[ABOUT THIS TASK]:
Write out exactly the lines from the one containing "Rider([Rider app]) -->|REST" through the last line of the records below, and no others.

[RECORDS FOR THIS TASK]:
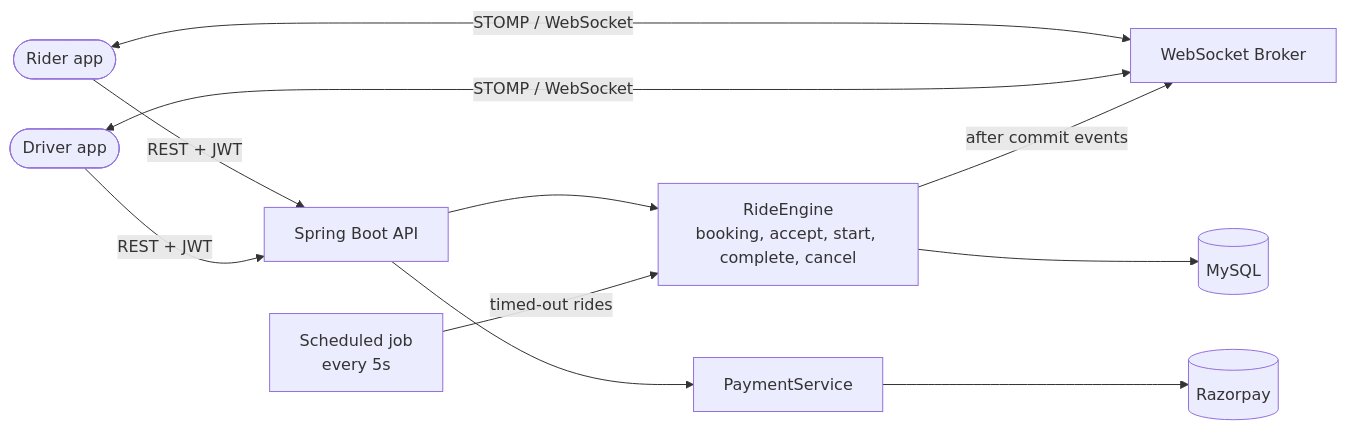
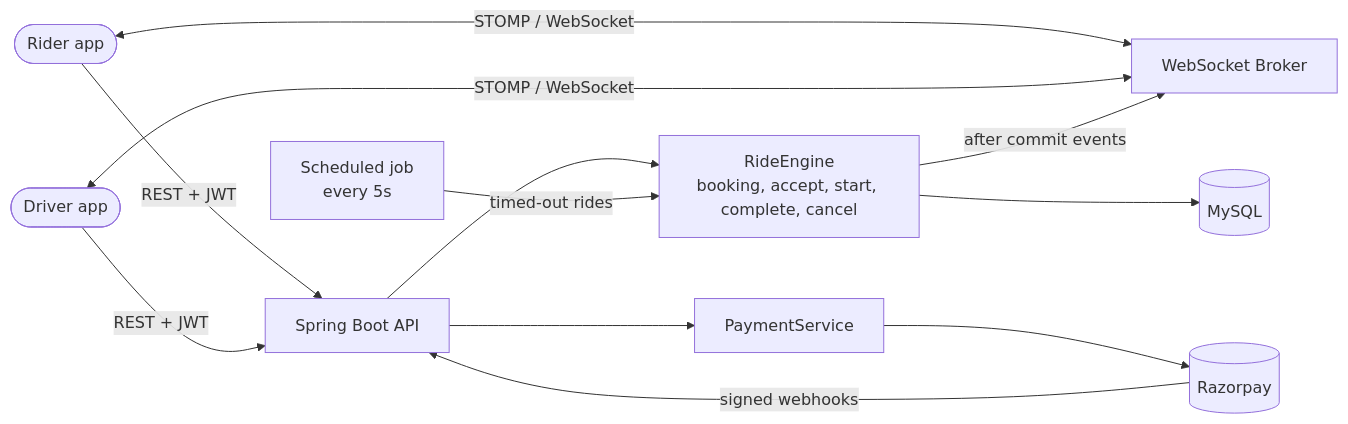
The first of 2 diagrams in README.md (himanshu-singh-java/SafarX-RideHailingBackend), drawn with Mermaid before and after one commit. The commit also changed other lines of this file, not shown here.

Commit message:
Update README with OTP, rate limiting, and Razorpay webhook docs

````diff
--- a/README.md
+++ b/README.md
@@ -39,12 +40,13 @@
 ```mermaid
 flowchart LR
     Rider([Rider app]) -->|REST + JWT| API[Spring Boot API]
     Driver([Driver app]) -->|REST + JWT| API
     Rider <-->|STOMP / WebSocket| WS[WebSocket Broker]
     Driver <-->|STOMP / WebSocket| WS
     API --> Engine[RideEngine<br/>booking, accept, start, complete, cancel]
     Scheduler[Scheduled job<br/>every 5s] -->|timed-out rides| Engine
     Engine -->|after commit events| WS
     Engine --> DB[(MySQL)]
     API --> Pay[PaymentService] --> Razorpay[(Razorpay)]
+    Razorpay -->|signed webhooks| API
 ```
````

[RESULT OF THE EXERCISE]:
     Rider([Rider app]) -->|REST + JWT| API[Spring Boot API]
     Driver([Driver app]) -->|REST + JWT| API
     Rider <-->|STOMP / WebSocket| WS[WebSocket Broker]
     Driver <-->|STOMP / WebSocket| WS
     API --> Engine[RideEngine<br/>booking, accept, start, complete, cancel]
     Scheduler[Scheduled job<br/>every 5s] -->|timed-out rides| Engine
     Engine -->|after commit events| WS
     Engine --> DB[(MySQL)]
     API --> Pay[PaymentService] --> Razorpay[(Razorpay)]
+    Razorpay -->|signed webhooks| API
 ```
````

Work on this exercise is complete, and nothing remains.